Phil Howard's ten top tips for cooking with coffee
1. Be open-minded about how to use coffee in your cooking. See coffee as simply another ingredient as opposed to the drink we have come to love! Coffee – like chocolate - is used in cooking in its regions of origin, and with careful use can enhance both savoury and sweet dishes. It brings a magnificent aroma enhancing its heavyweight background flavour.
2. There are two ways to impart the flavour of coffee into dishes. The first is with espresso, which is the more aggressive and requires strong, bold flavours to deal with it. It also mellows with cooking and in doing so helps to bring out key flavours of the other ingredients of the dish. The second is the addition of coffee grounds to the dish, which imparts more of an aroma than an intense flavour.
3. Coffee is most successful in savoury cooking when included in recipes which have inherent sweetness already present in them (like spare ribs) – or where the dish would be served with a sweet accompaniment (like chicken liver parfait with a fruity chutney).
4. Coffees with a touch of Robusta, like Nespresso’s Ristretto Grand Cru, are often intense, with roasted notes. They provide rich cremas and their strength and richness goes well with the texture and flavour profile of desserts with cereal or toasted ingredients, or with granola style dishes.
5. Coffee can be applied as a simple dressing to both sweet and savoury food and works particularly well with nut oils. A chocolate brownie with vanilla ice cream and a dressing of espresso and hazelnut oil works fantastically well, alternatively, check out my recipe for Tonka Brûlée with Nespresso Fortissio Lungo.
6. Coffee works fantastically well with chocolate, but be sure to serve an intense and bitter coffee with a milk chocolate based dessert, or a mellower coffee with a bitter chocolate dish. This allows the pairings to balance and the flavours to sing loud and clear.
7. Marinate meat that is to be chargrilled with some coffee grounds to achieve a simple and effective aromatic finish. This works particularly well with a sweet relish or sweet curry dressing
8. Always add the coffee at the beginning of the cooking process rather than the end – this allows it to harmonise with the other flavours it is surrounded by and give the flavours added depth.

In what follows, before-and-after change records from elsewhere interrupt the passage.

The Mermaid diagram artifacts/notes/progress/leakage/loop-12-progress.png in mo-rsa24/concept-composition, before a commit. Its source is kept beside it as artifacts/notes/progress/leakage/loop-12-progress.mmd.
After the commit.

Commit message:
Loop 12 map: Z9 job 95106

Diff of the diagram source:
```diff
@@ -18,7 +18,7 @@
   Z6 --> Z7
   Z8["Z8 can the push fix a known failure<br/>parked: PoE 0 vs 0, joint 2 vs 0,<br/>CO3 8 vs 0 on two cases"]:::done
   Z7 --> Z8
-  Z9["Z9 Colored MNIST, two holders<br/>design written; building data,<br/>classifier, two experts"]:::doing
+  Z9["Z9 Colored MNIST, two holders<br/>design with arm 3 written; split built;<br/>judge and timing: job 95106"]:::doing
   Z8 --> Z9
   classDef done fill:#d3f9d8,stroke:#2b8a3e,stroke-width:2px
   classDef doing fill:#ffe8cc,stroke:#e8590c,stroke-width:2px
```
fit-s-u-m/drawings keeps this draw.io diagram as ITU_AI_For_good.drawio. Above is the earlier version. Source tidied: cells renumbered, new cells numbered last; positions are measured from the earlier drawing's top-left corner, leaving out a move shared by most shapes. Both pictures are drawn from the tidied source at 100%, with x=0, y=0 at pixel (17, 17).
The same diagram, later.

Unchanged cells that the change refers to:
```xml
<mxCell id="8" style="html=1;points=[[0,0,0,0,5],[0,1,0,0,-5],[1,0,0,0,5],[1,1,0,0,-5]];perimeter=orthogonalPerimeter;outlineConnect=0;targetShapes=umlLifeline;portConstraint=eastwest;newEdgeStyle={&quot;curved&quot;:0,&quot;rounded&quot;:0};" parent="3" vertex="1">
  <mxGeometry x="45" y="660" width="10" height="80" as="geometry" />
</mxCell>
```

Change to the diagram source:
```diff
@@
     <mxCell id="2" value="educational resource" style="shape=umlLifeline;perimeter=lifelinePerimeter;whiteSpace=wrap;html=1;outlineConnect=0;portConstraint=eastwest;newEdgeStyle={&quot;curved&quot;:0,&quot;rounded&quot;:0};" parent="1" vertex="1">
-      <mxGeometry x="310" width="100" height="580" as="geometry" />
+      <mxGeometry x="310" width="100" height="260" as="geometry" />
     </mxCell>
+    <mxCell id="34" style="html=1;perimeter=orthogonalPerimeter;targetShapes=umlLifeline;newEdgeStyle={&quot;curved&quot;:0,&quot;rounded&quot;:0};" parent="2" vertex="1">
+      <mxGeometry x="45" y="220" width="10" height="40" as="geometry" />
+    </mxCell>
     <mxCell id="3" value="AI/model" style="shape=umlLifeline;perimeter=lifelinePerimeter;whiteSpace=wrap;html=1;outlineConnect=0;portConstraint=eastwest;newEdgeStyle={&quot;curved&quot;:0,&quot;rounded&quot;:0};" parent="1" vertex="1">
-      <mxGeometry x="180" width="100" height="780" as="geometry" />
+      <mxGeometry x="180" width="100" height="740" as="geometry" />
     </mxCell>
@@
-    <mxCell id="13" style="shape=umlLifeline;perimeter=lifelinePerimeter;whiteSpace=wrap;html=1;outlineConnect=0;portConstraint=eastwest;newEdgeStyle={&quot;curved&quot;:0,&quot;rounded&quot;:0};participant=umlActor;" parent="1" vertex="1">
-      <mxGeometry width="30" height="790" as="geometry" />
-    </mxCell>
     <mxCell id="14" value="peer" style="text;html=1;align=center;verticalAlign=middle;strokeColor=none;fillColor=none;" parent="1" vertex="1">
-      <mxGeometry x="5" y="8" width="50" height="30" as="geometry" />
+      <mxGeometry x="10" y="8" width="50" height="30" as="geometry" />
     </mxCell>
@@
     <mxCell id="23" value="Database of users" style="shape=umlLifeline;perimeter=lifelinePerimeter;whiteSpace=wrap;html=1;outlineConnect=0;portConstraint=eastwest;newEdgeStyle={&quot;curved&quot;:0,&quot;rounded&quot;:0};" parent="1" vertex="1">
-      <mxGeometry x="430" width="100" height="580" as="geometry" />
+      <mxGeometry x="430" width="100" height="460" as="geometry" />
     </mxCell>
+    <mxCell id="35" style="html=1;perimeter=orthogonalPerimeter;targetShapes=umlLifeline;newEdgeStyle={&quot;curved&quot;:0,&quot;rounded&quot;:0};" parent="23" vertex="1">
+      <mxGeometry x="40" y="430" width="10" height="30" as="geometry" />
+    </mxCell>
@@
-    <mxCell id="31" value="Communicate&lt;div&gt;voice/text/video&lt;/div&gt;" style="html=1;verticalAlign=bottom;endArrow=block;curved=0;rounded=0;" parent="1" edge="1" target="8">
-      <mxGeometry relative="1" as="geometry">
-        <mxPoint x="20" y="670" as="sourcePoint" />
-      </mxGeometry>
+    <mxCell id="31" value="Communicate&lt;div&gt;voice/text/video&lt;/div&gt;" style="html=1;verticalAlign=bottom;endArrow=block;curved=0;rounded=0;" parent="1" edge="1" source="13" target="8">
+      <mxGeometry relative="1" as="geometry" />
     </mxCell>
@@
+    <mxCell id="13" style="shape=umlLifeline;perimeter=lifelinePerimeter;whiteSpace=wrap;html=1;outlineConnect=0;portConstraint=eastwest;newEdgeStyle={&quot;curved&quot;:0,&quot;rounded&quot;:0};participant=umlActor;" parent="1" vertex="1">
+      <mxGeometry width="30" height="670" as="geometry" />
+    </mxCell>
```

You can really see how well this works with my recipe for Coffee Glazed Short Rib Of Beef with Creamed Potato and Roasted Carrots.
9. To appreciate coffee as a more mellow flavour, incorporate it into rich, creamy desserts such as rice pudding or crème brûlée. People quite often enjoy milk in their coffee, and by blending the coffee with the richness of cream, and neutralising bitterness with sugar – a similar taste experience is achieved.
10. Use coffee as a seasoning in pastry work or desserts by adding small quantities of coffee grounds to biscuit mixes, pastry doughs or cakes. It doesn’t have to be the dominant flavour if you don’t want it to be. Add it to recipes that have flavours which work well with coffee in the first place – such as those containing nuts, chocolate or orange.